Much of my writing life isn’t actually writing, and sometimes it’s not all editing or teaching either. November has been one such month, when moving between WriteRight and Lothian Life has allowed for some slightly more out of the ordinary projects.
Being a member of the Saltire Shadow Panel (for fiction) came with some coveted ‘equipment’. Being asked to review the six works shortlisted for the Scottish award, meant I was handed actual, real, hardback copies – and for someone who (of necessity rather than choice) usually reads eBooks, this was a real treat. I might even have stroked the covers… Being given permission to sit down and read, to discuss the novels, and then to watch as the official winners of all the Saltire Award categories were announced, has been an exciting time.
Last week saw the culmination of a more long term piece of work, with the recording of an original audio play. The Gilmerton Writers, whom I tutor (free places for next term – just contact me!) wrote, edited, and have now ‘performed’ the three-act play, called ‘The Writing Class’ (any similarity to any persons living or dead is purely coincidental etc etc!) We wrote it first as a stage play and then adapted it for radio – great learning experiences about the considerable differences required – and with the help of a professional sound recordist, it is now ‘live’. I have to say, playing the part of a bolshie fifteen year old, really made my day…

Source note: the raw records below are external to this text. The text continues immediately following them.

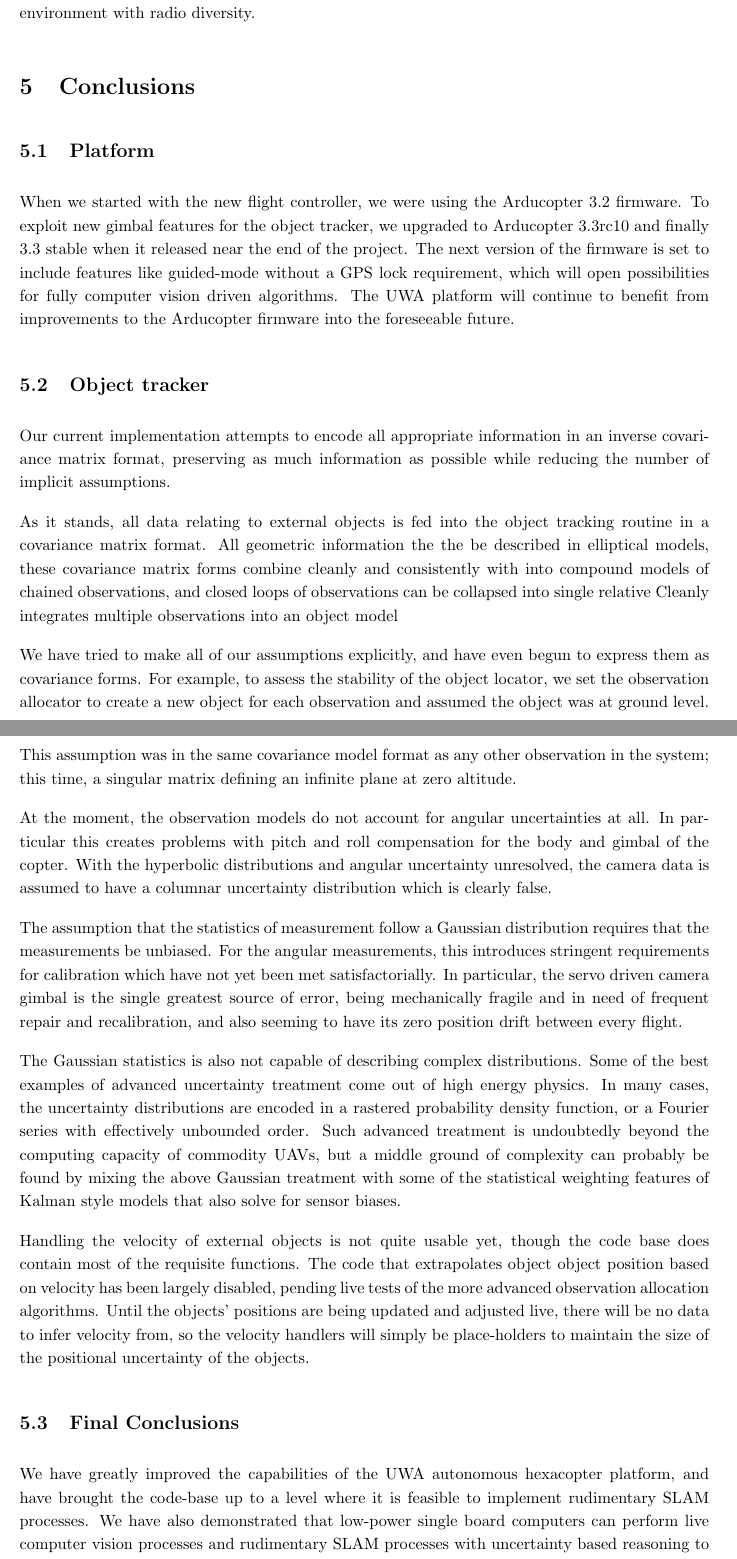
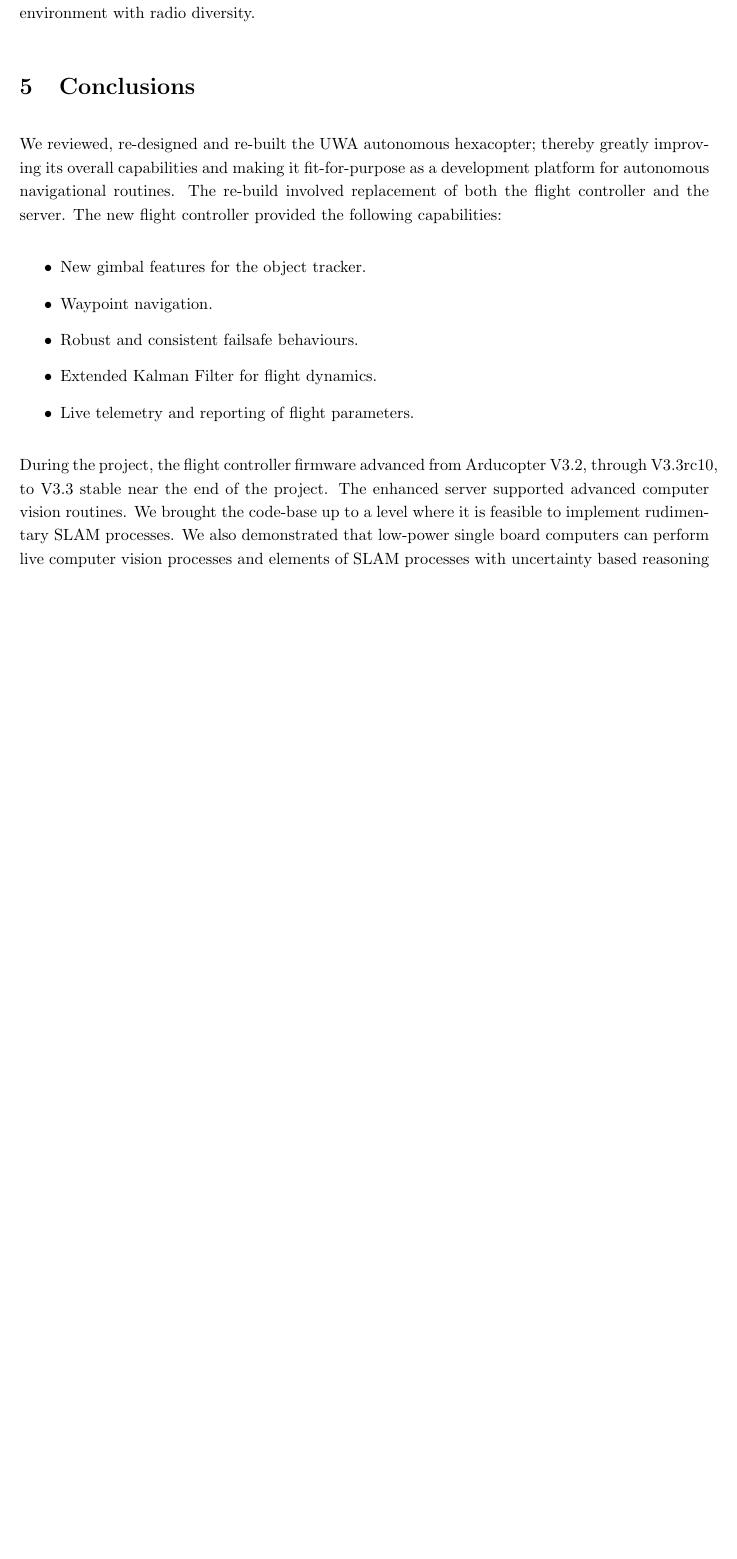
Before and after one commit to BrettRD/FYP-2015-Report, a LaTeX paper (Report.tex): two parts of pages 21 and 22 of 26 before the commit and part of page 21 of 25 after it, the two joined at a grey line, cut so that both start at the same text, the shorter picture padded with empty space. Compiled offline with pdfLaTeX.

Commit message:
third proofing stack, most of a conclusion

```diff
--- a/Report.tex
+++ b/Report.tex
@@ -586,41 +586,17 @@ Web UI
 
 \section{Conclusions}
 
-  \subsection{Platform}
+We reviewed, re-designed and re-built the UWA autonomous hexacopter; thereby greatly improving its overall capabilities and making it fit-for-purpose as a development platform for autonomous navigational routines. The re-build involved replacement of both the flight controller and the server. The new flight controller provided the following capabilities:
+\begin{itemize}
+  \item New gimbal features for the object tracker.
+  \item Waypoint navigation.
+  \item Robust and consistent failsafe behaviours.
+  \item Extended Kalman Filter for flight dynamics.
+  \item Live telemetry and reporting of flight parameters.
+  %more here
+\end{itemize}
 
-    When we started with the new flight controller, we were using the Arducopter 3.2 firmware. To exploit new gimbal features for the object tracker, we upgraded to Arducopter 3.3rc10 and finally 3.3 stable when it released near the end of the project.  The next version of the firmware is set to include features like guided-mode without a GPS lock requirement, which will open possibilities for fully computer vision driven algorithms.  The UWA platform will continue to benefit from improvements to the Arducopter firmware into the foreseeable future.
+During the project, the flight controller firmware advanced from Arducopter V3.2, through V3.3rc10, to V3.3 stable near the end of the project.
+The enhanced server supported advanced computer vision routines.
+We brought the code-base up to a level where it is feasible to implement rudimentary SLAM processes. We also demonstrated that low-power single board computers can perform live computer vision processes and elements of SLAM processes with uncertainty based reasoning to track and follow moving objects. Our Computer-Vision-Only routines are by no means as robust as radio links and differential GPS, but the use of Computer Vision allows aesthetic framing of more than a wrist-worn GPS beacon. Our Object tracker was demonstrated with a variety of navigation loops, some of which were not GPS dependent. In commodity chase-cams, these control schemes could allow a graceful handover from radio beacon to computer vision in the event of a GPS failure.
 
-  \subsection{Object tracker}
-    Our current implementation attempts to encode all appropriate information in an inverse covariance matrix format, preserving as much information as possible while reducing the number of implicit assumptions.
-
-    %XXX Still Dot points
-      As it stands, all data relating to external objects is fed into the object tracking routine in a covariance matrix format.
-    All geometric information the the be described in elliptical models, these covariance matrix forms combine cleanly and consistently with
-     into compound models of chained observations, and closed loops of observations can be collapsed into single relative
-    Cleanly integrates multiple observations into an object model
-
-    %Makes assumptions explicitly
-    We have tried to make all of our assumptions explicitly, and have even begun to express them as covariance forms.
-    For example, to assess the stability of the object locator, we set the observation allocator to create a new object for each observation and assumed the object was at ground level.  This assumption was in the same covariance model format as any other observation in the system; this time, a singular matrix defining an infinite plane at zero altitude.
-
-    At the moment, the observation models do not account for angular uncertainties at all.  In particular this creates problems with pitch and roll compensation for the body and gimbal of the copter.
-    %The uncertainty in the rotation of the body of the copter is quite well known by the flight computer, but the time of arrival of the messages encoding pose has some uncertainty.  Along with the high angular velocities from the aggressive control loops, this temporal uncertainty can introduce significant angular uncertainty.
-    With the hyperbolic distributions and angular uncertainty unresolved, the camera data is assumed to have a columnar uncertainty distribution which is clearly false.
-
-    %Consistent treatment of rotational uncertainties between coordinate systems would be best represented by chains of relative uncertainties in a graph traversal type SLAM system.  In our case, this would allow the lidar and the camera to have a small relative angular uncertainty between them from by merit of being mounted on the same gimbal.
-
-    %XXX shift this to object tracker method
-    %GPS drift has been deliberately assumed to be negligible, with its effects compensated by assuming a high velocity uncertainty on all detected objects.  This way, the system will operate based on effectively DGPS resolution which is the case on all current chase-cam implementations anyway.
-
-    The assumption that the statistics of measurement follow a Gaussian distribution requires that the measurements be unbiased.  For the angular measurements, this introduces stringent requirements for calibration which have not yet been met satisfactorially.  In particular, the servo driven camera gimbal is the single greatest source of error, being mechanically fragile and in need of frequent repair and recalibration, and also seeming to have its zero position drift between every flight.
-
-    The Gaussian statistics is also not capable of describing complex distributions.  Some of the best examples of advanced uncertainty treatment come out of high energy physics.  In many cases, the uncertainty distributions are encoded in a rastered probability density function, or a Fourier series with effectively unbounded order.  Such advanced treatment is undoubtedly beyond the computing capacity of commodity UAVs, but a middle ground of complexity can probably be found by mixing the above Gaussian treatment with some of the statistical weighting features of Kalman style models that also solve for sensor biases.
-
-        %XXX (image: arbitrary geometry Uncertainty Images from SoggyDog)
-
-    Handling the velocity of external objects is not quite usable yet, though the code base does contain most of the requisite functions.  The code that extrapolates object object position based on velocity has been largely disabled, pending live tests of the more advanced observation allocation algorithms.  Until the objects' positions are being updated and adjusted live, there will be no data to infer velocity from, so the velocity handlers will simply be place-holders to maintain the size of the positional uncertainty of the objects.
-
-
-  \subsection{Final Conclusions}
-    We have greatly improved the capabilities of the UWA autonomous hexacopter platform, and have brought the code-base up to a level where it is feasible to implement rudimentary SLAM processes.
-    We have also demonstrated that low-power single board computers can perform live computer vision processes and rudimentary SLAM processes with uncertainty based reasoning to track and follow moving objects.
```
Also changed, not shown: Report.pdf, Report.tex (11 more changed lines), 1 other file.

The same group took storytelling in another direction by writing a series of Christmas stories for children (mechanical elves and an evil ‘Elf and Safety’ Officer, anyone?) and leading several story sessions at the Gilmerton Christmas Fair. Now, writing is one thing, and having it recorded is another, but reading out your story to a tough audience of 5-8 year olds and an assortment of grown-ups? A whole different experience – and a very successful one.
Back in my writing garret, I’ve had the privilege to work on transcribing and formatting some stories by a civil engineer who worked all over the world during the 1960s and 1970s. He penned some wonderful – descriptive and funny – short pieces based on his experiences from Shetland to Nigeria to Borneo. There’s something very special about working with handwritten, faded pages (oh, the angst of knowing there is no other copy in the whole world…) that evoke a long-gone world. And there’s nothing like the eureka moment of puzzling out a previously incomprehensible word is key to the whole story!
Some congratulations are due to some more authors whose work I’ve had the pleasure of seeing: Nandini Sen’s ethnography of The Waste Pickers of Calcutta is to be published by Routledge next year, and Jade Beer’s The Summer Wedding has been taken up by digital publisher Bookouture. Both very, very well-deserved. More modestly, I’ve had stories published on theSame.blog and in literary magazine, From Glasgow to Saturn.
Finally, it’s review season: the Edinburgh Botanics Christmas Lights, the Lyceum’s Arabian Nights, and Shark In the Park at the Underbelly – all coming over on Lothian Life.
Meanwhile, back to the novel…